§ **Task to complete**
The answer must consist of every line below containing "Click".

§ **Recorded data**
Start of Block

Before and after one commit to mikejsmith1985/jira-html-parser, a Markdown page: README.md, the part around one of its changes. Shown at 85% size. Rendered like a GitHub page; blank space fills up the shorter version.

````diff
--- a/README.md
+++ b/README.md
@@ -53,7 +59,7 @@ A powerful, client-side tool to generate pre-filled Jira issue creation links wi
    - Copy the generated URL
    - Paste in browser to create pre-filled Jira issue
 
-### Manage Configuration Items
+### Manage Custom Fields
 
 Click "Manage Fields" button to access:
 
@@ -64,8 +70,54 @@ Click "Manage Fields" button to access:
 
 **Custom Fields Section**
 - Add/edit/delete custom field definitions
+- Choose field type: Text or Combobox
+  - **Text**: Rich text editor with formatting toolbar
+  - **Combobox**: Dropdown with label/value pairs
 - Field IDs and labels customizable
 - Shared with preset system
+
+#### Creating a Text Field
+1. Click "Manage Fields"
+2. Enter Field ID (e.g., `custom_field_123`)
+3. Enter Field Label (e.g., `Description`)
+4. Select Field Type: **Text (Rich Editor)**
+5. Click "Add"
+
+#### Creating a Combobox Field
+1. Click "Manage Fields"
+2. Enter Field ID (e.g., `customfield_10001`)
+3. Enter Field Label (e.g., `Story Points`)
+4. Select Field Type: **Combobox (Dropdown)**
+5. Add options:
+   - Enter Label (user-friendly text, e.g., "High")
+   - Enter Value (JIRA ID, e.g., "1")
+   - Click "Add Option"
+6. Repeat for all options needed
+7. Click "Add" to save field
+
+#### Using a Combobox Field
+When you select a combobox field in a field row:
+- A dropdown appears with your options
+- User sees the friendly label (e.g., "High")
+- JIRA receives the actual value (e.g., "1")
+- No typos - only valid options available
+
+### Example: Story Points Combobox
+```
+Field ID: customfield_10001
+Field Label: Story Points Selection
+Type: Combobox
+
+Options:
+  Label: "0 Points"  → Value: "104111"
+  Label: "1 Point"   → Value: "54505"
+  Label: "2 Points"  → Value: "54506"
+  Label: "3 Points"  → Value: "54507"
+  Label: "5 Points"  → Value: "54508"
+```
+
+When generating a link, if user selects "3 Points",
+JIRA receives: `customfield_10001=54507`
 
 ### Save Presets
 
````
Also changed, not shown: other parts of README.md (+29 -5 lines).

End of Block

§ **Task response**
 Click "Manage Fields" button to access:
@@ -64,8 +70,54 @@ Click "Manage Fields" button to access:
+1. Click "Manage Fields"
+5. Click "Add"
+1. Click "Manage Fields"
+   - Click "Add Option"
+7. Click "Add" to save field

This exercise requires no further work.